- Form the dough into a ball. Wrap in cling film and chill in the fridge for an hour. Normally you will only need ⅔ of this dough quantity - either freeze the rest or keep it chilled for up to 3 days.
- Remove from the fridge and after 5 minutes (as easier to work with), roll out the pastry to 3-4mm (⅛ inch) thickness on a lightly floured surface. When completely rolled out about 3cm (about an inch) bigger than the tart tin/ring, transfer the dough by rolling around the pastry roller and cover the tart tin. If using a tart ring, place the ring on baking paper or a silicone mat.
- Press well into the tart tin or ring, leaving no air holes around the edges. Trim off excess pastry by rolling over the edges with the rolling pin. Prick evenly with a fork.Leave to set in the fridge uncovered in the tin/ring for at least 20 minutes. Preheat the oven to 180°C/160°C fan/Gas 4/360°F.
- Blind bake (top with baking parchment and baking beans - see NOTES) for 15 minutes. Remove baking paper and beans.
- Bake uncovered for a further 5-10 minutes or until the pastry is golden. This step may be optional, depending on the recipe filling's instructions (such as this almond rum tart, which stays in the tin and is baked further with the filling in it).
- Leave to cool for about 5 minutes then remove from the tart tin/ring. Set aside on a wire rack to cool completely before filling.
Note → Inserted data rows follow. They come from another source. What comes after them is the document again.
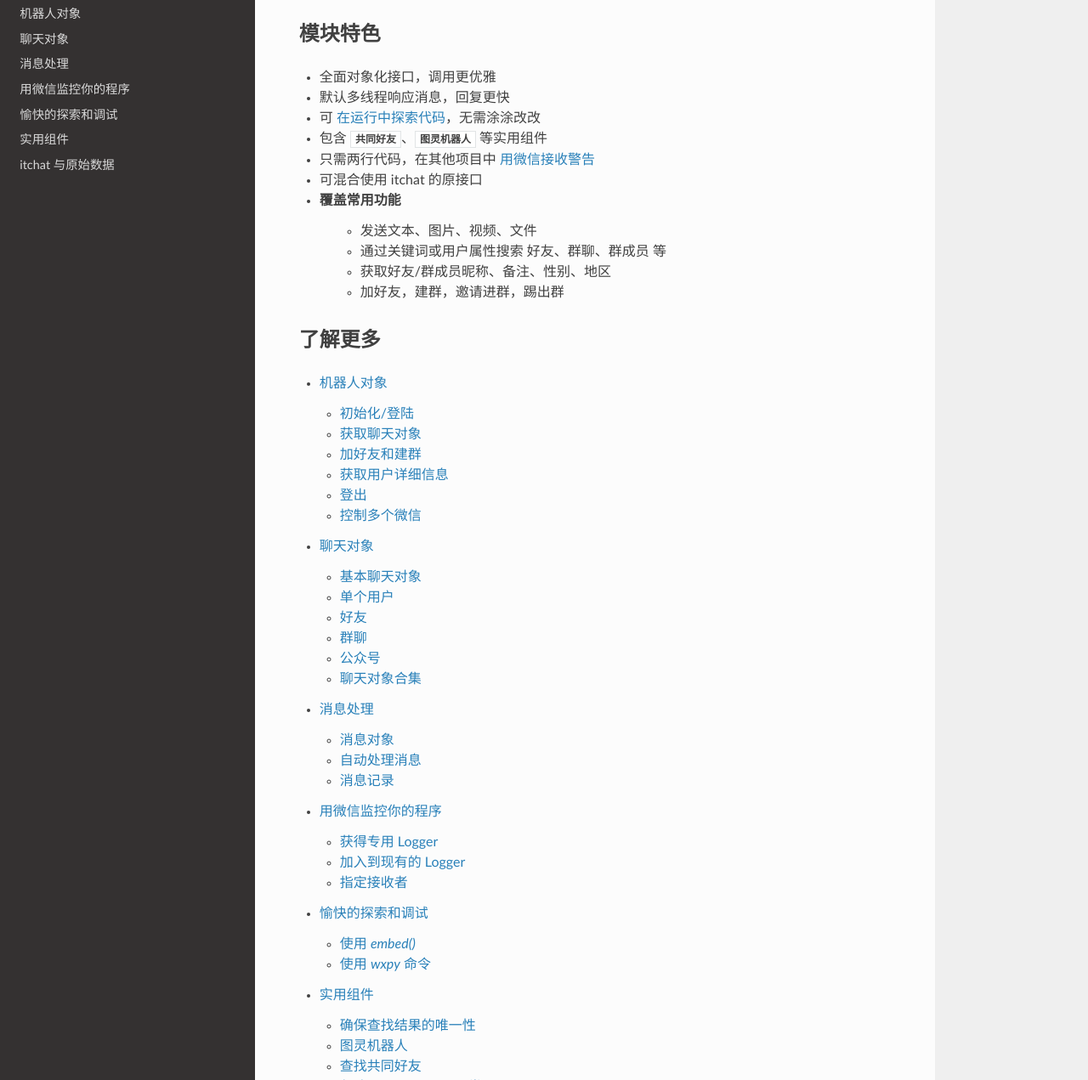
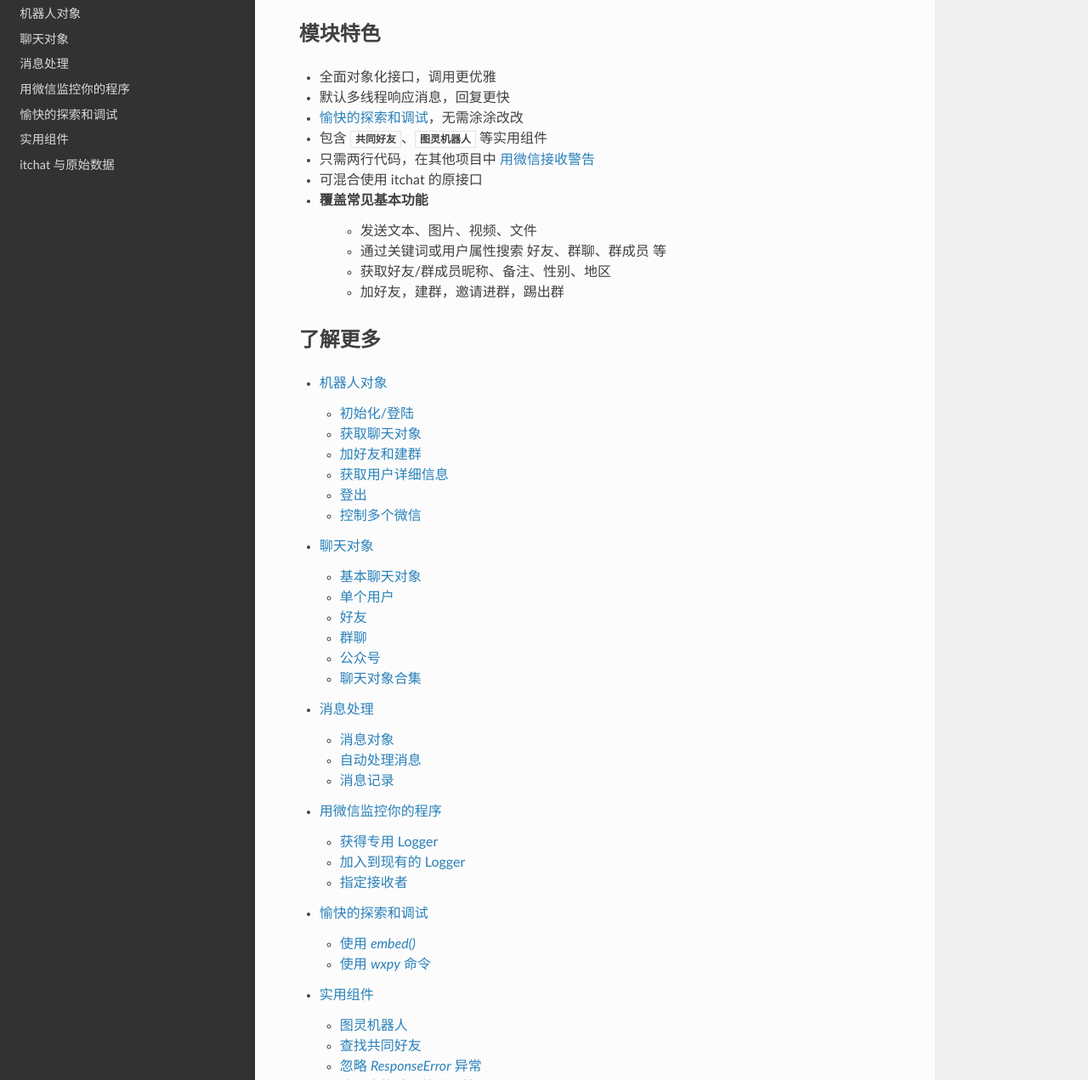
Before and after one commit to youfou/wxpy, a Sphinx documentation site: the page built from docs/index.rst, in a window 1280 px wide and 1400 px high, scrolled down 826 px, cut to the strip 129-1400 px from the top of the window. Shown: the whole strip at 85% size. Built offline with Sphinx 7.4.7 and the Read the Docs theme 2.0.0, drawn with Linux system fonts in a browser that asks for light colours; some of the changed text lies outside the part shown.

Commit message:
update docs

```diff
--- a/README.rst
+++ b/README.rst
@@ -74,11 +74,11 @@
 
 * 全面对象化接口，调用更优雅
 * 默认多线程响应消息，回复更快
-* 可在运行中探索代码，无需涂涂改改
-* 包含 共同好友、图灵机器人 等实用组件
+* `愉快的探索和调试 <http://wxpy.readthedocs.io/zh/latest/console.html>`_，无需涂涂改改
+* 包含 共同好友、图灵机器人 等 `实用组件 <http://wxpy.readthedocs.io/zh/latest/utils.html>`_
 * 只需两行代码，在其他项目中用微信接收警告
 * 可混合使用 itchat 的原接口
-* 覆盖常用功能
+* 覆盖常见基本功能
     * 发送文本、图片、视频、文件
     * 通过关键词或用户属性搜索 好友、群聊、群成员 等
     * 获取好友/群成员昵称、备注、性别、地区
--- a/docs/index.rst
+++ b/docs/index.rst
@@ -51,11 +51,11 @@
 
 * 全面对象化接口，调用更优雅
 * 默认多线程响应消息，回复更快
-* 可 :doc:`在运行中探索代码 <console>`，无需涂涂改改
+* :doc:`愉快的探索和调试 <console>`，无需涂涂改改
 * 包含 :any:`共同好友 <mutual_friends>`、:any:`图灵机器人 <Tuling>` 等实用组件
 * 只需两行代码，在其他项目中 :doc:`用微信接收警告 <logging_with_wechat>`
 * 可混合使用 itchat 的原接口
-* 覆盖常用功能
+* 覆盖常见基本功能
     * 发送文本、图片、视频、文件
     * 通过关键词或用户属性搜索 好友、群聊、群成员 等
     * 获取好友/群成员昵称、备注、性别、地区
--- a/wxpy/__init__.py
+++ b/wxpy/__init__.py
@@ -52,7 +52,7 @@
 from .utils import dont_raise_response_error, embed, ensure_one, mutual_friends
 
 __title__ = 'wxpy'
-__version__ = '0.2.6.dev'
+__version__ = '0.2.6'
 __author__ = 'Youfou'
 __license__ = 'MIT'
 __copyright__ = '2017, Youfou'
```
Also changed, not shown: docs/utils.rst (+12 -11 lines).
This recipe was first published in my book, Teatime in Paris: A Walk Through Easy French Pâtisserie Recipes, published 2015 by Waverley Books.